Licencees are required to clearly state the steps which they will take to remedy a defective product or service and “must bear the interests of consumers in mind” when formulating such steps. Licencees are further required to “put in place alternative measures” for the period where a defective product is being repaired.
Complaints handling, resolution and escalation procedures for customers
Licensees must develop and prominently display their complaints handling procedures and must specify that consumers have the option to refer complaints to ICASA.
Operational/implementation and evaluation arrangements
The Code of Conduct Regulations require that licensees ensure that their employees are trained with regard to the contents of their code of conduct. They must also ensure that they take steps to ensure that consumers are aware of the existence of their code of conduct and its contents by, amongst other things, prominently displaying an abridged (i.e. a highlights package) copy of their code in their premises.
What languages must the code be available in?
The licencee’s code of conduct must be available in printed form in English and one other official language and must also be provided in any other official language where a consumer requests this.

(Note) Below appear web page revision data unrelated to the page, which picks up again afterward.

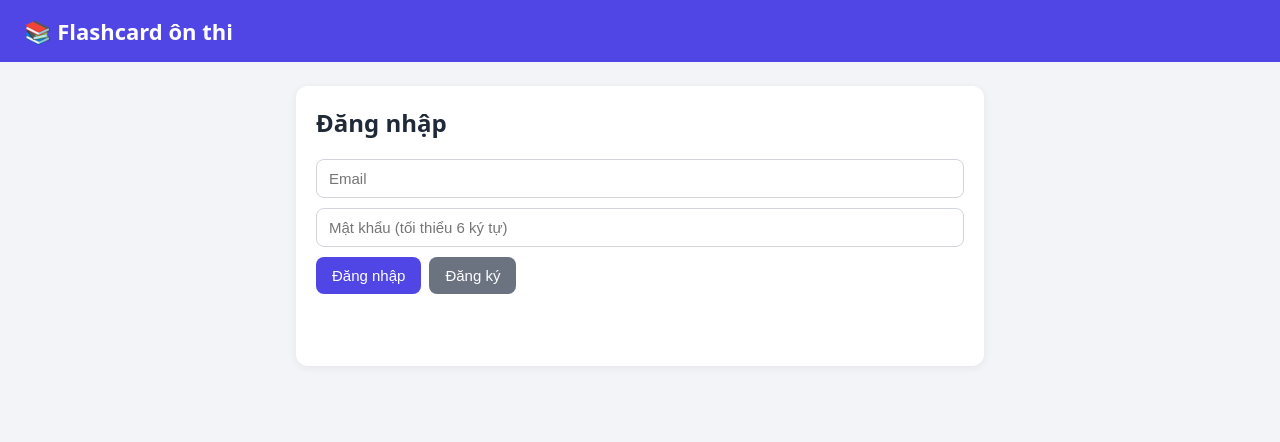
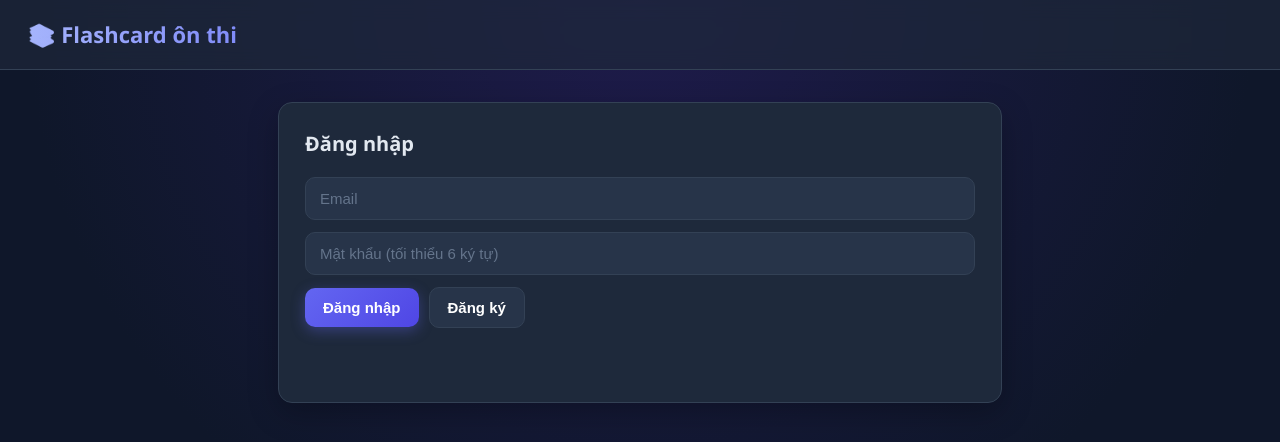
Before and after one commit to ethanpham2066-boop/flashcard, a plain HTML site: page index.html in a window 1280 px wide. Drawn offline with nearby package versions, Linux system fonts and the light colour scheme.

Commit message:
Update style.css

```diff
--- a/style.css
+++ b/style.css
@@ -1,77 +1,139 @@
-[hidden] { display: none !important; }
+:root {
+  --primary: #6366f1;
+  --primary-dark: #4f46e5;
+  --success: #22c55e;
+  --danger: #ef4444;
+  --bg: #0f172a;
+  --surface: #1e293b;
+  --surface-2: #273449;
+  --text: #e2e8f0;
+  --muted: #94a3b8;
+  --border: #334155;
+  --radius: 14px;
+}
 
 * { box-sizing: border-box; }
+[hidden] { display: none !important; }
 
 body {
   margin: 0;
-  font-family: system-ui, -apple-system, "Segoe UI", Roboto, sans-serif;
-  background: #f3f4f8;
-  color: #1f2937;
+  font-family: "Segoe UI", system-ui, -apple-system, Roboto, sans-serif;
+  background: radial-gradient(circle at top, #1e1b4b 0%, var(--bg) 60%);
+  color: var(--text);
+  min-height: 100vh;
+  line-height: 1.5;
 }
 
 header {
   display: flex;
   justify-content: space-between;
   align-items: center;
-  padding: 16px 24px;
-  background: #4f46e5;
-  color: #fff;
+  padding: 18px 28px;
+  background: rgba(30, 41, 59, 0.7);
+  backdrop-filter: blur(10px);
+  border-bottom: 1px solid var(--border);
+  position: sticky;
+  top: 0;
+  z-index: 10;
 }
 
-header h1 { margin: 0; font-size: 22px; }
+header h1 {
+  margin: 0;
+  font-size: 22px;
+  background: linear-gradient(90deg, #a5b4fc, #818cf8);
+  -webkit-background-clip: text;
+  background-clip: text;
+  color: transparent;
+}
 
 main {
-  max-width: 720px;
-  margin: 24px auto;
-  padding: 0 16px;
+  max-width: 760px;
+  margin: 32px auto;
+  padding: 0 18px;
 }
 
 .panel {
-  background: #fff;
-  border-radius: 12px;
-  padding: 20px;
-  margin-bottom: 20px;
-  box-shadow: 0 2px 8px rgba(0, 0, 0, 0.06);
+  background: var(--surface);
+  border: 1px solid var(--border);
+  border-radius: var(--radius);
+  padding: 26px;
+  margin-bottom: 22px;
+  box-shadow: 0 10px 30px rgba(0, 0, 0, 0.25);
+  animation: fadeUp 0.35s ease;
 }
 
-h2 { margin-top: 0; }
-h3 { margin-bottom: 8px; }
+@keyframes fadeUp {
+  from { opacity: 0; transform: translateY(8px); }
+  to { opacity: 1; transform: translateY(0); }
+}
+
+h2 { margin: 0 0 18px; font-size: 20px; }
+h3 { margin: 22px 0 10px; font-size: 16px; color: var(--muted); font-weight: 600; }
 
 input, textarea {
   width: 100%;
-  padding: 10px 12px;
-  border: 1px solid #d1d5db;
-  border-radius: 8px;
+  padding: 12px 14px;
+  background: var(--surface-2);
+  border: 1px solid var(--border);
+  border-radius: 10px;
+  color: var(--text);
   font-size: 15px;
-  margin-bottom: 10px;
+  margin-bottom: 12px;
+  transition: border-color 0.2s, box-shadow 0.2s;
 }
+
+input::placeholder, textarea::placeholder { color: #64748b; }
+
+input:focus, textarea:focus {
+  outline: none;
+  border-color: var(--primary);
+  box-shadow: 0 0 0 3px rgba(99, 102, 241, 0.25);
+}
+
+textarea { resize: vertical; font-family: inherit; }
 
 .row {
   display: flex;
-  gap: 8px;
+  gap: 10px;
   flex-wrap: wrap;
   align-items: center;
-  margin-bottom: 10px;
+  margin-bottom: 12px;
 }
 
 .row input { flex: 1; min-width: 160px; margin-bottom: 0; }
-
 .row.center { justify-content: center; }
 
 button {
-  padding: 10px 16px;
+  padding: 11px 18px;
   border: none;
-  border-radius: 8px;
-  background: #4f46e5;
+  border-radius: 10px;
+  background: linear-gradient(135deg, var(--primary), var(--primary-dark));
   color: #fff;
   font-size: 15px;
+  font-weight: 600;
   cursor: pointer;
+  transition: transform 0.15s, box-shadow 0.15s, opacity 0.15s;
+  box-shadow: 0 4px 14px rgba(99, 102, 241, 0.35);
 }
 
-button:hover { opacity: 0.9; }
-button.secondary { background: #6b7280; }
-button.success { background: #16a34a; }
-button.danger { background: #dc2626; }
+button:hover { transform: translateY(-1px); opacity: 0.95; }
+button:active { transform: translateY(0); }
+
+button.secondary {
+  background: var(--surface-2);
+  box-shadow: none;
+  border: 1px solid var(--border);
+}
+
+button.success {
+  background: linear-gradient(135deg, #22c55e, #16a34a);
+  box-shadow: 0 4px 14px rgba(34, 197, 94, 0.35);
+}
+
+button.danger {
+  background: linear-gradient(135deg, #ef4444, #dc2626);
+  box-shadow: 0 4px 14px rgba(239, 68, 68, 0.35);
+}
 
 .list { list-style: none; padding: 0; margin: 0; }
 
@@ -79,43 +141,67 @@ button.danger { background: #dc2626; }
   display: flex;
   justify-content: space-between;
   align-items: center;
-  gap: 8px;
-  padding: 12px;
-  border-bottom: 1px solid #eee;
+  gap: 12px;
+  padding: 14px 16px;
+  margin-bottom: 8px;
+  background: var(--surface-2);
+  border: 1px solid transparent;
+  border-radius: 10px;
   cursor: pointer;
   word-break: break-word;
+  transition: border-color 0.2s, transform 0.15s;
 }
 
-.list li:hover { background: #f9fafb; }
+.list li:hover {
+  border-color: var(--primary);
+  transform: translateX(3px);
+}
 
 .list li button {
-  padding: 4px 10px;
+  padding: 6px 12px;
   font-size: 13px;
-  background: #dc2626;
   flex-shrink: 0;
+  box-shadow: none;
 }
 
-.stats { color: #4b5563; font-weight: 600; }
-.hint { color: #6b7280; font-size: 14px; margin: 0 0 6px; }
-.msg { color: #dc2626; min-height: 20px; }
+.stats {
+  display: inline-block;
+  padding: 6px 12px;
+  border-radius: 999px;
+  background: rgba(99, 102, 241, 0.15);
+  color: #a5b4fc;
+  font-size: 14px;
+  font-weight: 600;
+  margin: 0 0 16px;
+}
+
+.hint { color: var(--muted); font-size: 13px; margin: 0 0 8px; }
+.msg { color: var(--danger); min-height: 20px; font-size: 14px; }
 
 .flashcard {
-  min-height: 220px;
+  min-height: 240px;
   display: flex;
   align-items: center;
   justify-content: center;
   text-align: center;
-  padding: 24px;
+  padding: 28px;
   font-size: 22px;
-  background: linear-gradient(135deg, #eef2ff, #fff);
-  border: 2px solid #c7d2fe;
-  border-radius: 16px;
+  font-weight: 500;
+  background: linear-gradient(145deg, var(--surface-2), #1e293b);
+  border: 1px solid var(--primary);
+  border-radius: 18px;
+  box-shadow: 0 0 30px rgba(99, 102, 241, 0.2);
   cursor: pointer;
   user-select: none;
-  margin-bottom: 16px;
+  margin-bottom: 20px;
   word-break: break-word;
+  transition: transform 0.2s;
 }
 
+.flashcard:hover { transform: scale(1.01); }
+
 @media (max-width: 480px) {
+  header { padding: 14px 16px; }
   .flashcard { font-size: 18px; min-height: 180px; }
+  .panel { padding: 18px; }
 }
```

A copy of the “key commitments” section of the licencee’s code of conduct must be displayed at all of the licencee’s consumer service centres and business outlets as well as on its website.
An abridged copy must be kept on the licensee’s premises.
Licencees are also obliged to provide a copy of their code of conduct to any consumer where it is requested.
Consequences of non-compliance with the Code
Any failure to comply with the provisions set out in the Code of Conduct Regulations will constitute an offence. ICASA may imposed penalties as set out in section 17H of the ICASA Act.